BIOL 101Principles of Biology H3
CHEM 101General Descriptive Chemistry I3
or CHEM 102 General Descriptive Chemistry II
At least one of:4
Ecology and Evolution H
Molecular Biology and Genetics H
Cellular and Developmental Biology H
At least two of:6
Evolutionary Genetics
Computational Genetics H
Comparative Biomechanics
Mathematical and Computational Models in Biology
MATH 521Advanced Calculus I H3
One of:3
Advanced Calculus II H
Functions of a Complex Variable with Applications
Mathematical Methods for the Physical Sciences I
Introduction to Numerical Analysis
One of:3
Elements of Modern Algebra
Combinatorial Mathematics
Algebraic Structures
MATH 547Linear Algebra for Applications3
or MATH 577 Linear Algebra
Three or more mathematics courses numbered above 500. Consider especially MATH 524, MATH 529, MATH 535, and MATH 5649
H

Honors version available. An honors course fulfills the same requirements as the nonhonors version of that course. Enrollment and GPA restrictions may apply.

Special Opportunities in Mathematics

Special activities for qualified students include an undergraduate Mathematics Club, problem-solving seminars, the Putnam Mathematical Competition, and the Virginia Tech Mathematics Contest. Students interested in these activities should consult the departmental honors advisor.

Qualified undergraduate students may work as research assistants in the Fluid Laboratory or as tutors in the Math Help Center. Students can conduct original research with the guidance of a faculty member, usually in conjunction with the preparation of an honors project. Study Abroad opportunities include semester or yearlong programs in a variety of countries. The Archibald Henderson Medal and the Alfred Brauer Prize recognize outstanding performance and promise in mathematics.

Undergraduate honors research projects as well as some internships or study abroad programs might qualify for experiential education credit. MATH 296, MATH 396, and MATH 410 satisfy this requirement.

Honors in Mathematics

Special honors (H) sections are given in some mathematics courses when student demand is sufficient (for example, MATH 62H, MATH 233H, MATH 383H).
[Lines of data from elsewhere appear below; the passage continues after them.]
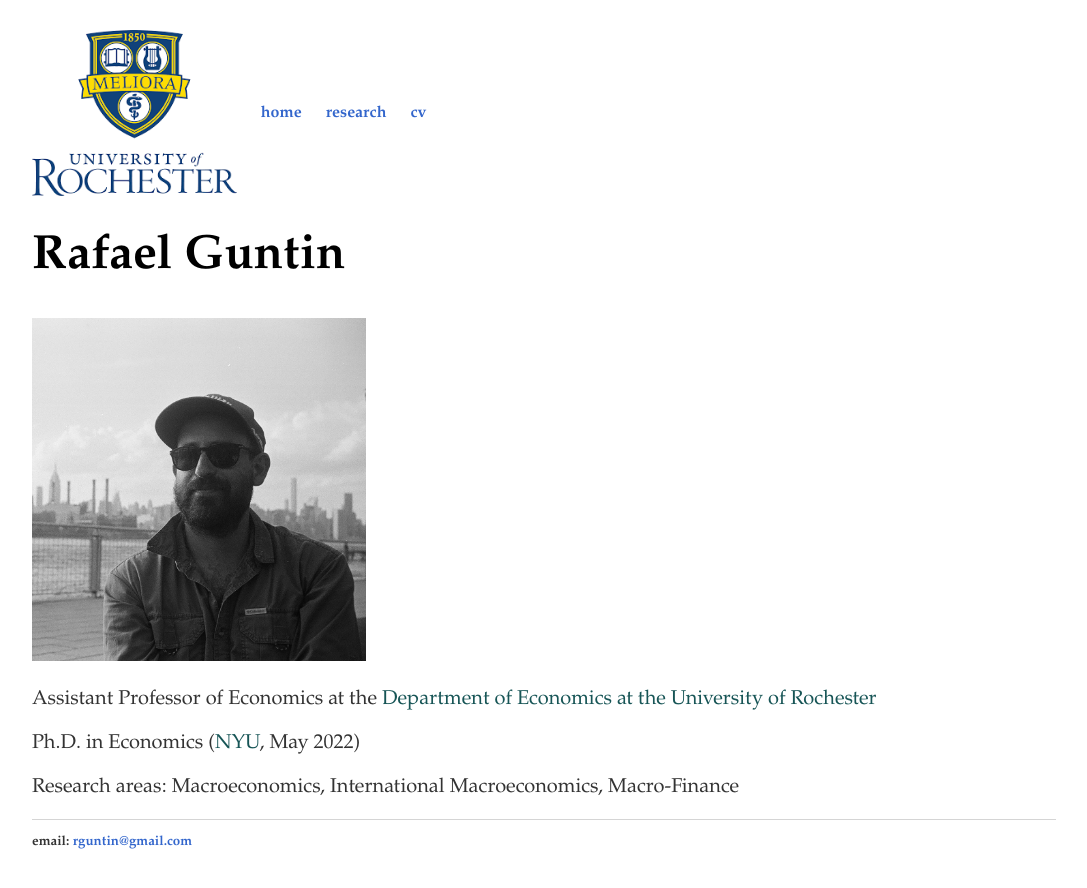
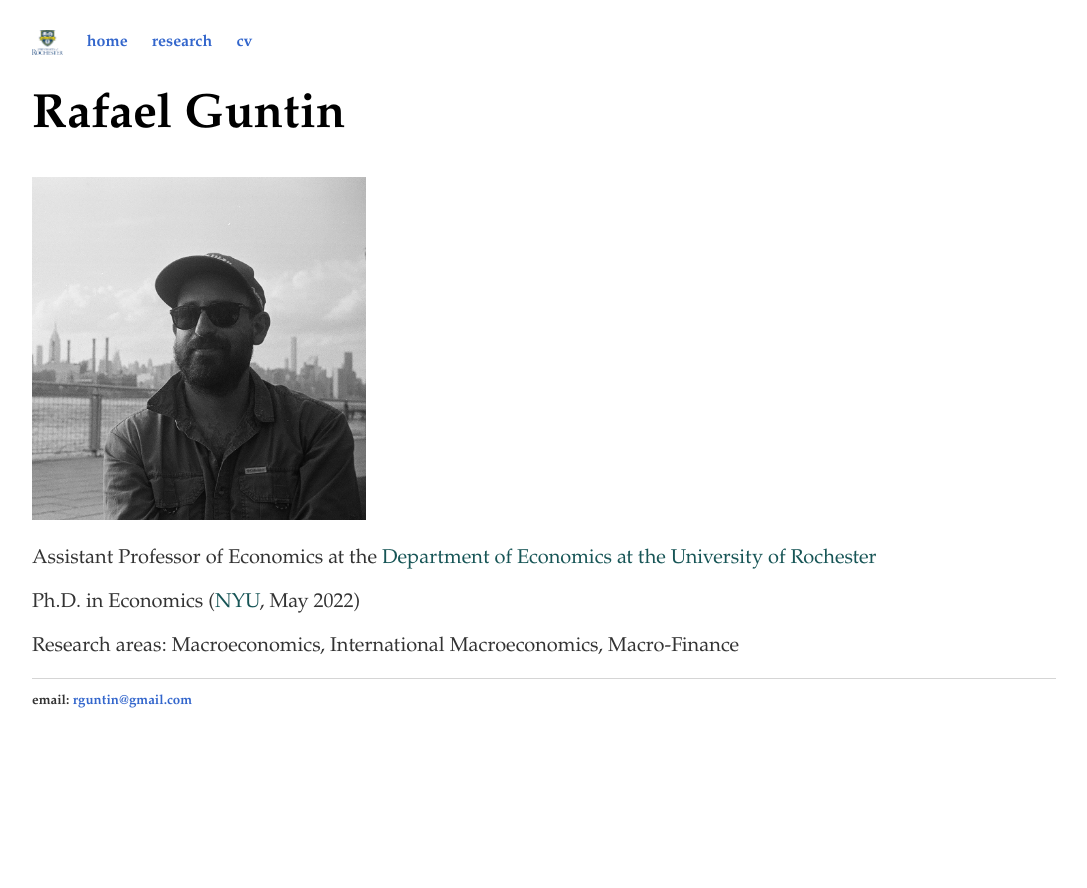
Before and after one commit to rafaguntin/rafaguntin.github.io, a Jekyll site: the page built from index.html, in a window 1280 px wide. Shown: the top 888 px of the page, without its empty margins (96-1183 px from the left). Built offline with Jekyll 4.4.1, drawn with Linux system fonts in a browser that asks for light colours.

Commit message:
Update default.html

```diff
--- a/_layouts/default.html
+++ b/_layouts/default.html
@@ -20,7 +20,7 @@
   <body>
     <nav>
 <ul>
-<li><img src="/images/rochester_symb.png" style="width: 20%; height:  20%; vertical-align: middle"></li>
+<li><img src="/images/rochester_symb.png" style="width: 3%; height:  3%; vertical-align: middle"></li>
 <li><a href="/">home</a></li>
 <li><a href="/research">research</a></li>
 <li><a href="/CV/CV_RG.pdf" target="_blank">cv</a></li>
```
Promising students are encouraged to work toward a bachelor’s degree with honors in mathematics. This program consists of six or more courses approved by the departmental honors advisor and satisfactory completion of an honors project completed over the two semesters of the senior year. The honors project is conducted in association with a departmental faculty member on a topic approved by the departmental honors advisor, and spans two semesters of independent research, during which time the honors candidate must be enrolled in MATH 691H and MATH 692H. The final report on the project includes both a written description and an oral presentation before a committee of three faculty (including the project advisor) approved by the departmental honors advisor. The committee will then report to the departmental honors advisor, who, in conjunction with a subcommittee of the undergraduate committee, will make the final recommendation on awarding a degree with honors or highest honors. The candidate must have a 3.5 grade point average in mathematics courses to begin an honors project and must maintain the 3.5 average through the completion of the senior year.

UNC–BEST

The UNC Baccalaureate Education in Science and Teaching (UNC–BEST) Program is a collaboration between the School of Education and the College of Arts and Sciences and is designed to allow undergraduate mathematics (and science) majors interested in teaching high school mathematics the opportunity to earn their degree and obtain licensure as a North Carolina high school mathematics teacher in four years. UNC–BEST students meet all the degree requirements for their mathematics major and complete a teaching methods class (MATH 410). Students also fulfill teaching licensure coursework requirements (see list below) as well as many General Education and elective requirements.

MATH 410Teaching and Learning Mathematics4
EDUC 689Foundations of Special Education (may substitute EDUC 516)3
EDUC 532Introduction to Development and Learning (may substitute EDUC 403)3
EDUC 615Schools and Community Collaboration (may substitute EDUC 533)3
EDUC 593Internship/Student Teaching12
EDUC 601Education Workshops1

For more details on admission requirements and application processes, visit the School of Education Web site